# Description of the task
Could you write out every record below exactly, leaving out any pictures?

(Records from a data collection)
-- Opening Marker --
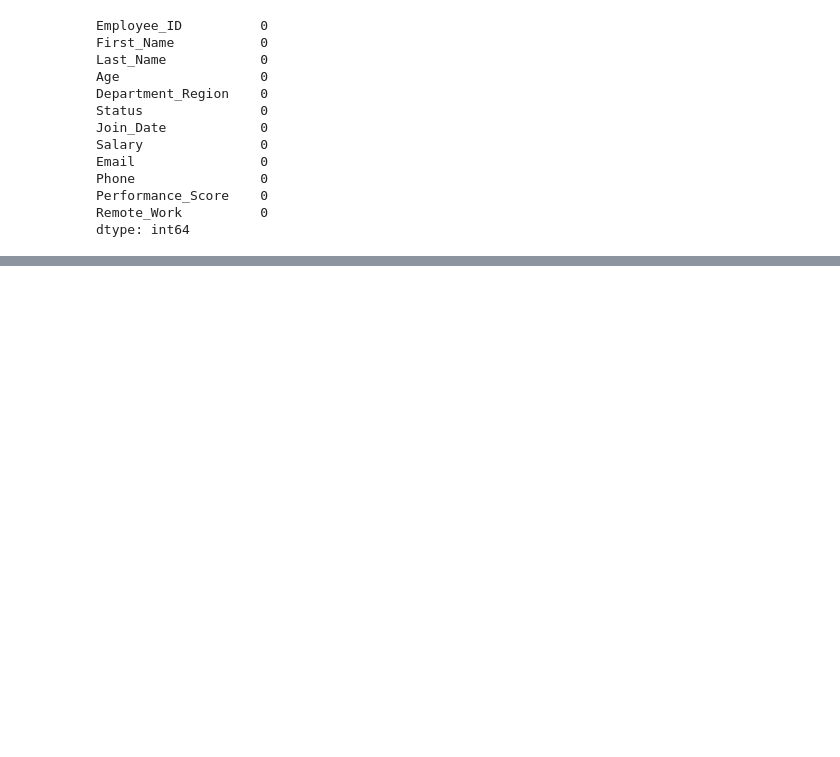
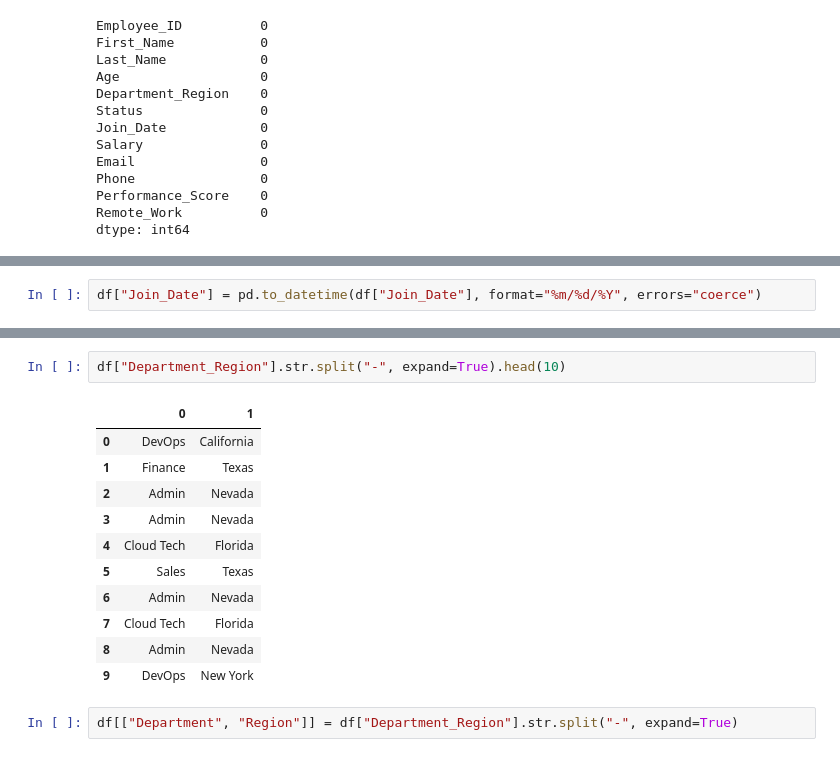
Before and after one commit to Omid-Zamzami/clean-csv-with-pandas, a Jupyter notebook: clean_data.ipynb, the cells around one changed output, grey strips where cells are left out. Cells and saved outputs as stored; diff of their text form; blank space fills up the shorter version.

```diff
--- a/clean_data.ipynb
+++ b/clean_data.ipynb
@@ -261,0 +273,2 @@ dtype: int64
+# %%
+df["Join_Date"] = pd.to_datetime(df["Join_Date"], format="%m/%d/%Y", errors="coerce")
@@ -261,0 +392,16 @@ dtype: int64
+# %%
+df["Department_Region"].str.split("-", expand=True).head(10)
+# %% [output]
+|  | 0 | 1 |
+| 0 | DevOps | California |
+| 1 | Finance | Texas |
+| 2 | Admin | Nevada |
+| 3 | Admin | Nevada |
+| 4 | Cloud Tech | Florida |
+| 5 | Sales | Texas |
+| 6 | Admin | Nevada |
+| 7 | Cloud Tech | Florida |
+| 8 | Admin | Nevada |
+| 9 | DevOps | New York |
+# %%
+df[["Department", "Region"]] = df["Department_Region"].str.split("-", expand=True)
```
Also changed, not shown: parts of 25 cells of this notebook.
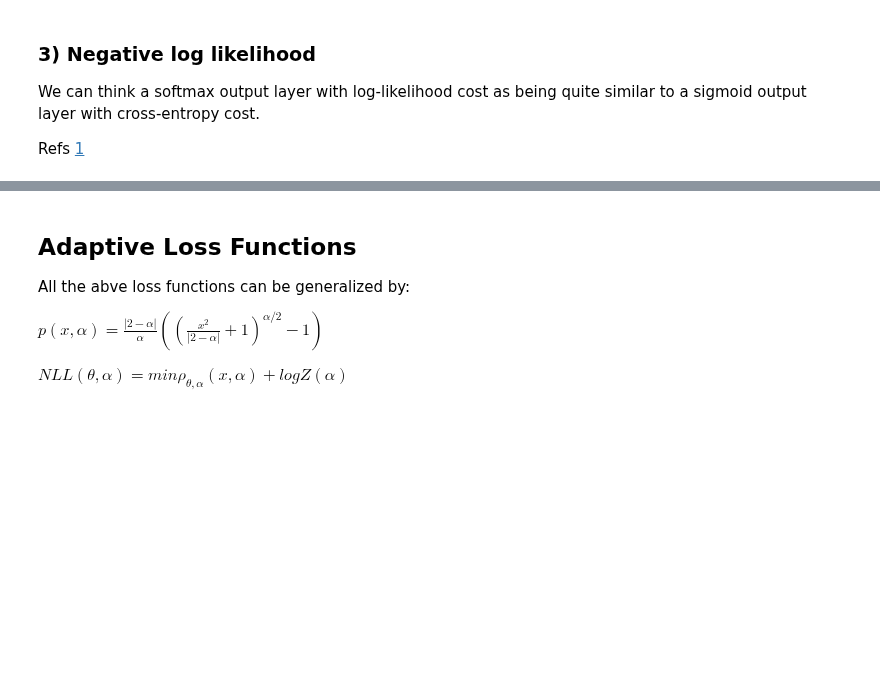
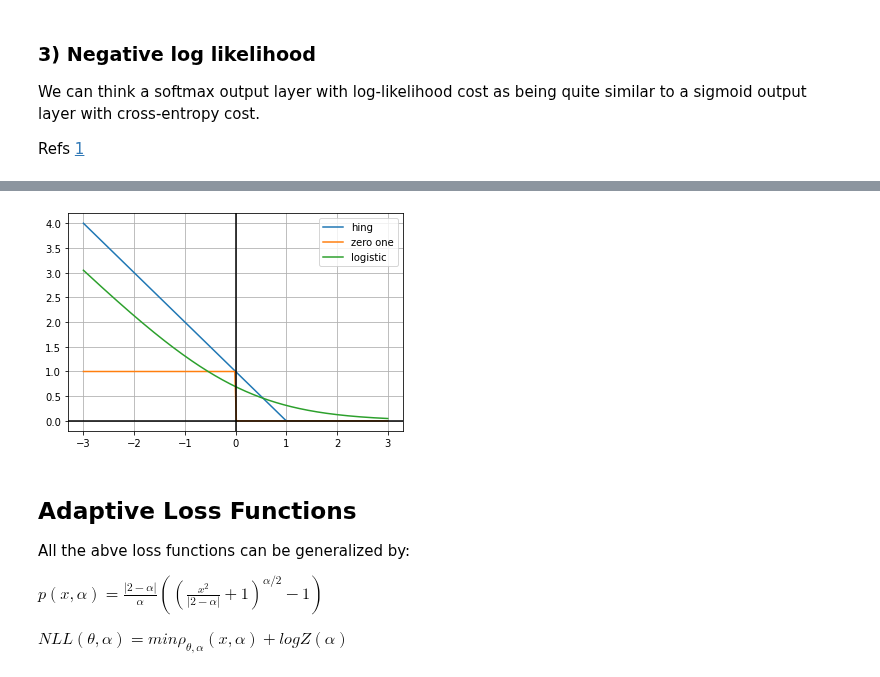
Before and after one commit to behnamasadi/PythonTutorial, a Jupyter notebook: Machine_Learning/nn/loss_functions.ipynb, the cells around one changed output, grey strips where cells are left out. Drawn from its saved outputs; the diff is of its cells as text; code cells hidden in the pictures; blank space fills up the shorter version.

```diff
--- a/Machine_Learning/nn/loss_functions.ipynb
+++ b/Machine_Learning/nn/loss_functions.ipynb
@@ -182,3 +191,41 @@ $L_i=max(0,1-y_i|\textbf{W}.\textbf{X}_i+b|)$
+# %%
+import  matplotlib.pyplot as plt
+import numpy as np
+%matplotlib inline
+
+def hing_loss(classification_multiplied_by_label):
+        return np.maximum(0,1-classification_multiplied_by_label)
+
+
+def zero_one_loss(classification_multiplied_by_label):
+        return [ 0 if x>0 else 1   for x in classification_multiplied_by_label]
+
+def logistic_loss(classification_multiplied_by_label):
+        return np.log(1+np.exp(-classification_multiplied_by_label))
+
+
+classification_multiplied_by_label=np.linspace(-3,3,200)
+
+hing_loss_output=hing_loss(classification_multiplied_by_label)
+zero_one_loss_output=zero_one_loss(classification_multiplied_by_label)
+logistic_loss_output=logistic_loss(classification_multiplied_by_label)
+
+
+
+hing_loss_label,=plt.plot(classification_multiplied_by_label,hing_loss_output, label='hing')
+zero_one_label,=plt.plot(classification_multiplied_by_label,zero_one_loss_output, label='zero one')
+logistic_loss_label,=plt.plot(classification_multiplied_by_label,logistic_loss_output, label='logistic')
+
+plt.legend(handles=[hing_loss_label,zero_one_label,logistic_loss_label])
+
+plt.grid(True, which='both')
+
+plt.axhline(y=0, color='k')
+plt.axvline(x=0, color='k')
+
+plt.show()
+# %% [output]
+[figure, added]
 # %% [markdown]
 ## Adaptive Loss Functions
 All the abve loss functions can be generalized by:
```
Also changed, not shown: parts of 1 cell of this notebook, 3 other files.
-- Closing Marker --
# Result
Before and after one commit to Omid-Zamzami/clean-csv-with-pandas, a Jupyter notebook: clean_data.ipynb, the cells around one changed output, grey strips where cells are left out. Cells and saved outputs as stored; diff of their text form; blank space fills up the shorter version.

```diff
--- a/clean_data.ipynb
+++ b/clean_data.ipynb
@@ -261,0 +273,2 @@ dtype: int64
+# %%
+df["Join_Date"] = pd.to_datetime(df["Join_Date"], format="%m/%d/%Y", errors="coerce")
@@ -261,0 +392,16 @@ dtype: int64
+# %%
+df["Department_Region"].str.split("-", expand=True).head(10)
+# %% [output]
+|  | 0 | 1 |
+| 0 | DevOps | California |
+| 1 | Finance | Texas |
+| 2 | Admin | Nevada |
+| 3 | Admin | Nevada |
+| 4 | Cloud Tech | Florida |
+| 5 | Sales | Texas |
+| 6 | Admin | Nevada |
+| 7 | Cloud Tech | Florida |
+| 8 | Admin | Nevada |
+| 9 | DevOps | New York |
+# %%
+df[["Department", "Region"]] = df["Department_Region"].str.split("-", expand=True)
```
Also changed, not shown: parts of 25 cells of this notebook.
Before and after one commit to behnamasadi/PythonTutorial, a Jupyter notebook: Machine_Learning/nn/loss_functions.ipynb, the cells around one changed output, grey strips where cells are left out. Drawn from its saved outputs; the diff is of its cells as text; code cells hidden in the pictures; blank space fills up the shorter version.

```diff
--- a/Machine_Learning/nn/loss_functions.ipynb
+++ b/Machine_Learning/nn/loss_functions.ipynb
@@ -182,3 +191,41 @@ $L_i=max(0,1-y_i|\textbf{W}.\textbf{X}_i+b|)$
+# %%
+import  matplotlib.pyplot as plt
+import numpy as np
+%matplotlib inline
+
+def hing_loss(classification_multiplied_by_label):
+        return np.maximum(0,1-classification_multiplied_by_label)
+
+
+def zero_one_loss(classification_multiplied_by_label):
+        return [ 0 if x>0 else 1   for x in classification_multiplied_by_label]
+
+def logistic_loss(classification_multiplied_by_label):
+        return np.log(1+np.exp(-classification_multiplied_by_label))
+
+
+classification_multiplied_by_label=np.linspace(-3,3,200)
+
+hing_loss_output=hing_loss(classification_multiplied_by_label)
+zero_one_loss_output=zero_one_loss(classification_multiplied_by_label)
+logistic_loss_output=logistic_loss(classification_multiplied_by_label)
+
+
+
+hing_loss_label,=plt.plot(classification_multiplied_by_label,hing_loss_output, label='hing')
+zero_one_label,=plt.plot(classification_multiplied_by_label,zero_one_loss_output, label='zero one')
+logistic_loss_label,=plt.plot(classification_multiplied_by_label,logistic_loss_output, label='logistic')
+
+plt.legend(handles=[hing_loss_label,zero_one_label,logistic_loss_label])
+
+plt.grid(True, which='both')
+
+plt.axhline(y=0, color='k')
+plt.axvline(x=0, color='k')
+
+plt.show()
+# %% [output]
+[figure, added]
 # %% [markdown]
 ## Adaptive Loss Functions
 All the abve loss functions can be generalized by:
```
Also changed, not shown: parts of 1 cell of this notebook, 3 other files.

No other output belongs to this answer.